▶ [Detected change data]
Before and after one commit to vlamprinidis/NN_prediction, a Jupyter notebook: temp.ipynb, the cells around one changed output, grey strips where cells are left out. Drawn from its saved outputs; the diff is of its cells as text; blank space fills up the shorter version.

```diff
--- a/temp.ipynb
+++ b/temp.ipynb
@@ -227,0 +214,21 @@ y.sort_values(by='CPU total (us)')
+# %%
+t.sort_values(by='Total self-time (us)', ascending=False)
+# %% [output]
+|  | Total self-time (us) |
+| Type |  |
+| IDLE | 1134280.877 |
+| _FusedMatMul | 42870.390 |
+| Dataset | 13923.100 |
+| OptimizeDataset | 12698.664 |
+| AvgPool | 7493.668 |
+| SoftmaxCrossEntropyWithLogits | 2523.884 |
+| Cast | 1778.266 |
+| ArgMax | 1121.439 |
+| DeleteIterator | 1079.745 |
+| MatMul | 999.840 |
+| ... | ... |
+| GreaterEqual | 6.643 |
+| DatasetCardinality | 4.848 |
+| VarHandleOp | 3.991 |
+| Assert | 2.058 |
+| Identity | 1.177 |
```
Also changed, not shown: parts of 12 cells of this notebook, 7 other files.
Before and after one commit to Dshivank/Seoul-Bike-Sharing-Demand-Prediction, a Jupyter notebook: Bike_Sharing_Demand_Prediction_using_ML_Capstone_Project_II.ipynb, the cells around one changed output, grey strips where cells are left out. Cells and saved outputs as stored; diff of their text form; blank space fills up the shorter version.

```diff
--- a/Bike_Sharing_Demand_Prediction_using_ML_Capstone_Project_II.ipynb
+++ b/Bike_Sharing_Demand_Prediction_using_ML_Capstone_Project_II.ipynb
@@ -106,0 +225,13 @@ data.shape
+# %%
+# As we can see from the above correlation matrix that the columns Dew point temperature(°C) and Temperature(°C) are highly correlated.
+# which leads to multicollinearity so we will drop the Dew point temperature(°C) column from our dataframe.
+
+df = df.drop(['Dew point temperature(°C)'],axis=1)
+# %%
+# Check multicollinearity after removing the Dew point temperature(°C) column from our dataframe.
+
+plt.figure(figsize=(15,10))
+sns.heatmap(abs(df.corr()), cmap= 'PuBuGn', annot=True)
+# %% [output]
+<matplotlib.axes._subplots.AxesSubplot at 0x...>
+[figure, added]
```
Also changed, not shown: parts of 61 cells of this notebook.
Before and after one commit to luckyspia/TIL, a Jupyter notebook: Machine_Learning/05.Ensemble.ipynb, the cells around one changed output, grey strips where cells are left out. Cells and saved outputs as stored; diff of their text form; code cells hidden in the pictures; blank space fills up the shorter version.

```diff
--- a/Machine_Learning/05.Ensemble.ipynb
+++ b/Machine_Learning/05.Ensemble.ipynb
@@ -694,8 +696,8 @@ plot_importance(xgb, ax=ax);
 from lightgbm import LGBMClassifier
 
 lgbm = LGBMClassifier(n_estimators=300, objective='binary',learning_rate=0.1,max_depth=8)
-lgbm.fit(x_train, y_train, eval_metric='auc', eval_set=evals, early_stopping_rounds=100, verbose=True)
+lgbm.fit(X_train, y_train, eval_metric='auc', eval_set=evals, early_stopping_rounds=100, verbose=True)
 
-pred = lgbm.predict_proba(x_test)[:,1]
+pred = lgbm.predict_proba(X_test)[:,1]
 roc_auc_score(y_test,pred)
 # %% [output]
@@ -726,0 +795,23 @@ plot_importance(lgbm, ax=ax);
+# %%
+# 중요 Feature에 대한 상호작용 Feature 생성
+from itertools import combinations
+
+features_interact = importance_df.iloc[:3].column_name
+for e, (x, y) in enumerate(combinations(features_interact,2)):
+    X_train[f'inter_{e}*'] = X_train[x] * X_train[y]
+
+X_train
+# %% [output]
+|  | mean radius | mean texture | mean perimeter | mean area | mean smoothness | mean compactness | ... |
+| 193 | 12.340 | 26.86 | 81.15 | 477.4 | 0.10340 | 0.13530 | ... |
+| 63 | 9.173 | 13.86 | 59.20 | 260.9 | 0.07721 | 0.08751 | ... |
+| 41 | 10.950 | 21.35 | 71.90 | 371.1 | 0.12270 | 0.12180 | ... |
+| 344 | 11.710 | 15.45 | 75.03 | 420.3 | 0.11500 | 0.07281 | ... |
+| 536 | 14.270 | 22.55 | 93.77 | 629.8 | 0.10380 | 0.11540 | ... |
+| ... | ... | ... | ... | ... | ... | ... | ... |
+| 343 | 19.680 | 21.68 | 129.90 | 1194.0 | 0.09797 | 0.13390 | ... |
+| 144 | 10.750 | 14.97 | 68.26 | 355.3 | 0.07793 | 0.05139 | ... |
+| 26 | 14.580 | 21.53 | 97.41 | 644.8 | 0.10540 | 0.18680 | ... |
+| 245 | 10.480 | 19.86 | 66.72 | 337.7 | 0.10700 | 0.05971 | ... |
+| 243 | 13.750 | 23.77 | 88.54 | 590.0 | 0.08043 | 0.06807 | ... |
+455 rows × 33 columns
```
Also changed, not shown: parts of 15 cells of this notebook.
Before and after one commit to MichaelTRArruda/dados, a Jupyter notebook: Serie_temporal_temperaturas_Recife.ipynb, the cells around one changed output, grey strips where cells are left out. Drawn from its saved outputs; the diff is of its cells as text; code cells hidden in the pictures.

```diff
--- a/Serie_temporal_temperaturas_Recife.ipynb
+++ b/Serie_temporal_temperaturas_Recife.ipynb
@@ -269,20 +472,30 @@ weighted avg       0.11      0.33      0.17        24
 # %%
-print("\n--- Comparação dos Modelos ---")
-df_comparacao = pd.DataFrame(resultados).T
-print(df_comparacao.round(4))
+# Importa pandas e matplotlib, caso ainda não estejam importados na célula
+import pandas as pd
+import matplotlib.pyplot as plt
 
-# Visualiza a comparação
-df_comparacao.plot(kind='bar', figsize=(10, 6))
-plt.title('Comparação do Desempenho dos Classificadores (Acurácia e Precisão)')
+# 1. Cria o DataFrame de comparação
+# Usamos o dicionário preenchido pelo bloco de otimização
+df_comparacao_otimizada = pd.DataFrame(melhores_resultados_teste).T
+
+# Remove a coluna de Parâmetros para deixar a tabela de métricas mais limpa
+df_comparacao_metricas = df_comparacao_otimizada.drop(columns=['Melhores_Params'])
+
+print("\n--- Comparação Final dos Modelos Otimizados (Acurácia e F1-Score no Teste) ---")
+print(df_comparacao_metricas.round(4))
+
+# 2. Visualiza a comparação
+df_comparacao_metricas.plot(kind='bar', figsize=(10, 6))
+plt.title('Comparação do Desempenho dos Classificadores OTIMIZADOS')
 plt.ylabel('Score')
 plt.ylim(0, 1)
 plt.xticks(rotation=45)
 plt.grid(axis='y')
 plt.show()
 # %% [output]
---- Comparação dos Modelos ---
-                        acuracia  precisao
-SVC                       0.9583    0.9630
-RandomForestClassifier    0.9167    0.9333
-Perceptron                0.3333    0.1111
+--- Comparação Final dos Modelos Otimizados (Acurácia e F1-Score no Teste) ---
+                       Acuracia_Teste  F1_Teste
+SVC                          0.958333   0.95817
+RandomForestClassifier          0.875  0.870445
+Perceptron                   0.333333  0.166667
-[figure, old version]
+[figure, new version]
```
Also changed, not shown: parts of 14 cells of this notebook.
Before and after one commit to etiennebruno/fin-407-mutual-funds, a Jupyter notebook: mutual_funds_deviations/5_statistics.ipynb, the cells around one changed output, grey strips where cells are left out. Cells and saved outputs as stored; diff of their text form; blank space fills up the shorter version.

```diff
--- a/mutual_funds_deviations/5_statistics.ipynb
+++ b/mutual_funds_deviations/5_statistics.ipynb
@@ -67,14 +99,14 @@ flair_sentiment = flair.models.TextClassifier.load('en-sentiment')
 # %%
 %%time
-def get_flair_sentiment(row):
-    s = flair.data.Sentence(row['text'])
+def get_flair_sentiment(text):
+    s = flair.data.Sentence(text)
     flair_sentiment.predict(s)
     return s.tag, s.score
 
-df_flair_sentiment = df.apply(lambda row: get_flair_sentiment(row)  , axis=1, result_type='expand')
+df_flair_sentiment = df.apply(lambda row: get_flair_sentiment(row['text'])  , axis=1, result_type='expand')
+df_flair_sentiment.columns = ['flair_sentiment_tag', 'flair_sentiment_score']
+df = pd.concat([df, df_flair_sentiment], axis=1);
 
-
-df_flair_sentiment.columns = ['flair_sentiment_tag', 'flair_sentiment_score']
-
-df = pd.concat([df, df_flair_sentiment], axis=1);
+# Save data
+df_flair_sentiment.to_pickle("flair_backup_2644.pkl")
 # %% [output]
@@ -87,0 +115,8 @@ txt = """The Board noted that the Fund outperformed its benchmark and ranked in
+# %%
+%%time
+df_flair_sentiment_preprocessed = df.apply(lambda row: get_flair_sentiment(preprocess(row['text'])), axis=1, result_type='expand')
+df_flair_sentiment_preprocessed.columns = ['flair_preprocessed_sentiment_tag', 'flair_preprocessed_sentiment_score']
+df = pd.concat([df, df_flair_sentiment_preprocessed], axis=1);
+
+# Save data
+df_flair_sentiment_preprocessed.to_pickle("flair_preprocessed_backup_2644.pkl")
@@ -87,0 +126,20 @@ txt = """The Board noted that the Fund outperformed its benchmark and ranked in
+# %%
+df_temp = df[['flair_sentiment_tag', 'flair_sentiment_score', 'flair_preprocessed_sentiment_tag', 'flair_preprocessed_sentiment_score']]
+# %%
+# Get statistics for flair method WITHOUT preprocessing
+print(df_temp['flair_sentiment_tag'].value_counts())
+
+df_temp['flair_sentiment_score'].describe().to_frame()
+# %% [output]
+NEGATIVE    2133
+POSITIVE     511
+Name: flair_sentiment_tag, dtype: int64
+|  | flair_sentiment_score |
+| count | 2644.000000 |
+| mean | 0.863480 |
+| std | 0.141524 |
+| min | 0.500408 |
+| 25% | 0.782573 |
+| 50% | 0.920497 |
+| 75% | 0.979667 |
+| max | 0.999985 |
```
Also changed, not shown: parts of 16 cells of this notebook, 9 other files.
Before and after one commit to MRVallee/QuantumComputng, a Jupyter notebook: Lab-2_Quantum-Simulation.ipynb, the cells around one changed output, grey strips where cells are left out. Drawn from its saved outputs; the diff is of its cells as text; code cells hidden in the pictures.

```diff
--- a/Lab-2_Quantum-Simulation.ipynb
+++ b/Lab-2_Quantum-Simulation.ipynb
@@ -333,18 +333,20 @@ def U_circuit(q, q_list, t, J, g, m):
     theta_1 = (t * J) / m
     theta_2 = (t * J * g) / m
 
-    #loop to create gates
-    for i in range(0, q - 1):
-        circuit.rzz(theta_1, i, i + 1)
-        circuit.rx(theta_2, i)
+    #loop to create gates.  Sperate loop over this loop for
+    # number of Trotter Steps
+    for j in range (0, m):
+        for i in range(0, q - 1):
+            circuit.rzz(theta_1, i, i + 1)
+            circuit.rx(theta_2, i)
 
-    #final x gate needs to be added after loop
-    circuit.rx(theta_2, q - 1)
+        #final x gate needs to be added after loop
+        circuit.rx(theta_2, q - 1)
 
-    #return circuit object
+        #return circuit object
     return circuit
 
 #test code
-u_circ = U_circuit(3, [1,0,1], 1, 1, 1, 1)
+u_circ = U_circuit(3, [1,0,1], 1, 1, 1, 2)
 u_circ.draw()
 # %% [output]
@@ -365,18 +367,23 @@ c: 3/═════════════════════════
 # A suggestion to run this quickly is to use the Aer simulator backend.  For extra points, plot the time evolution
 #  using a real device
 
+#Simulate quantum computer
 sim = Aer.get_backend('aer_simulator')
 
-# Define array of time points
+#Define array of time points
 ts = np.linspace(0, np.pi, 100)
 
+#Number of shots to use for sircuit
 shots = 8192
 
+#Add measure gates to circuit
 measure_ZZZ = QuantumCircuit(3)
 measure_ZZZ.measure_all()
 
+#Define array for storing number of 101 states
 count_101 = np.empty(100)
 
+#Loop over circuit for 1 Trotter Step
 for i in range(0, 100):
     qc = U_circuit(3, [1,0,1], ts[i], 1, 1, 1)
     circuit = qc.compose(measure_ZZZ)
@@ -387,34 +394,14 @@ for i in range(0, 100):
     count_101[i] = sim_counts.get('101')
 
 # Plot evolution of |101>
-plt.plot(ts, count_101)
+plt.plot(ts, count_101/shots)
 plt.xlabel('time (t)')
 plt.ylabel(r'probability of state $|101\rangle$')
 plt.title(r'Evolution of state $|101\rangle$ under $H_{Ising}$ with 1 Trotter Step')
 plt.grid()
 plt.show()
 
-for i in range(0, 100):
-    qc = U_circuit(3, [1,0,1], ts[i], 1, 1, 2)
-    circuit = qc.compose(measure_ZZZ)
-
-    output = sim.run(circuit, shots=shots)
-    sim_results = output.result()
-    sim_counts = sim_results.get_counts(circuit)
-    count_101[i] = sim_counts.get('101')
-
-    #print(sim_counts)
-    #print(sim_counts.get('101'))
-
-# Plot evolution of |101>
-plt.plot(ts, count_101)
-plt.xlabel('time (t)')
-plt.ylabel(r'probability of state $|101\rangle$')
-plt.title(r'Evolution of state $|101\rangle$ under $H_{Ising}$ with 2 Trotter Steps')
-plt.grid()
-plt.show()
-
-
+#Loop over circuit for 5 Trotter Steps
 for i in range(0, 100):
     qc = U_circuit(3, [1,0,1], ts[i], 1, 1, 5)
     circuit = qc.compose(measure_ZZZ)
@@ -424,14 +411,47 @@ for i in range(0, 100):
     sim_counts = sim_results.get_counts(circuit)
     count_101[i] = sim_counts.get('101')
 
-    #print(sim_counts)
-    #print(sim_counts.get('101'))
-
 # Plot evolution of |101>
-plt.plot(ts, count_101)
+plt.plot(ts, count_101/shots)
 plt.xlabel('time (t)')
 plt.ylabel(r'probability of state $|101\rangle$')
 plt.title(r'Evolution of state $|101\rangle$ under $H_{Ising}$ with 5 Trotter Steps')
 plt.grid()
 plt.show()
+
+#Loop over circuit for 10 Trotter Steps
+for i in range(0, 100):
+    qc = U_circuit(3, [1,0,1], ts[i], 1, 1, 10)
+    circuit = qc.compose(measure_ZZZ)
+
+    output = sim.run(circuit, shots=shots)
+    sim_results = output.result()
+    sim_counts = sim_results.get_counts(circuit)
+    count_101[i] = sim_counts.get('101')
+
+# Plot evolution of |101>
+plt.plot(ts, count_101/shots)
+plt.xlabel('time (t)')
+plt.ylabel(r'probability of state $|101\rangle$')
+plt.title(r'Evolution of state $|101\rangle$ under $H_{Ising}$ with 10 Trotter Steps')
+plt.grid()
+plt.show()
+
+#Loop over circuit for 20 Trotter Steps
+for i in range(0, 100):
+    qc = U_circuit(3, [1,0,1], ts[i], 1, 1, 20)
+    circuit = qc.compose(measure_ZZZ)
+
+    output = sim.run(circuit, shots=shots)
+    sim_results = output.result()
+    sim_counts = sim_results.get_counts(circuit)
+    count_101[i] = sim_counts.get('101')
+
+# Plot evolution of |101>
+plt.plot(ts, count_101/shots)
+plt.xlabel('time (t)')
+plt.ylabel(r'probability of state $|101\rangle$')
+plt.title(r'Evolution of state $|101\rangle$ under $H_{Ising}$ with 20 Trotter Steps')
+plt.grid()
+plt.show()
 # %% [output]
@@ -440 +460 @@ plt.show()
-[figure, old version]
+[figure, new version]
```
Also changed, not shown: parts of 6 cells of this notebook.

▶ [Assignment] In the records above, how many lines contain the word "title"? Give the number alone.

▶ [Solution below] 7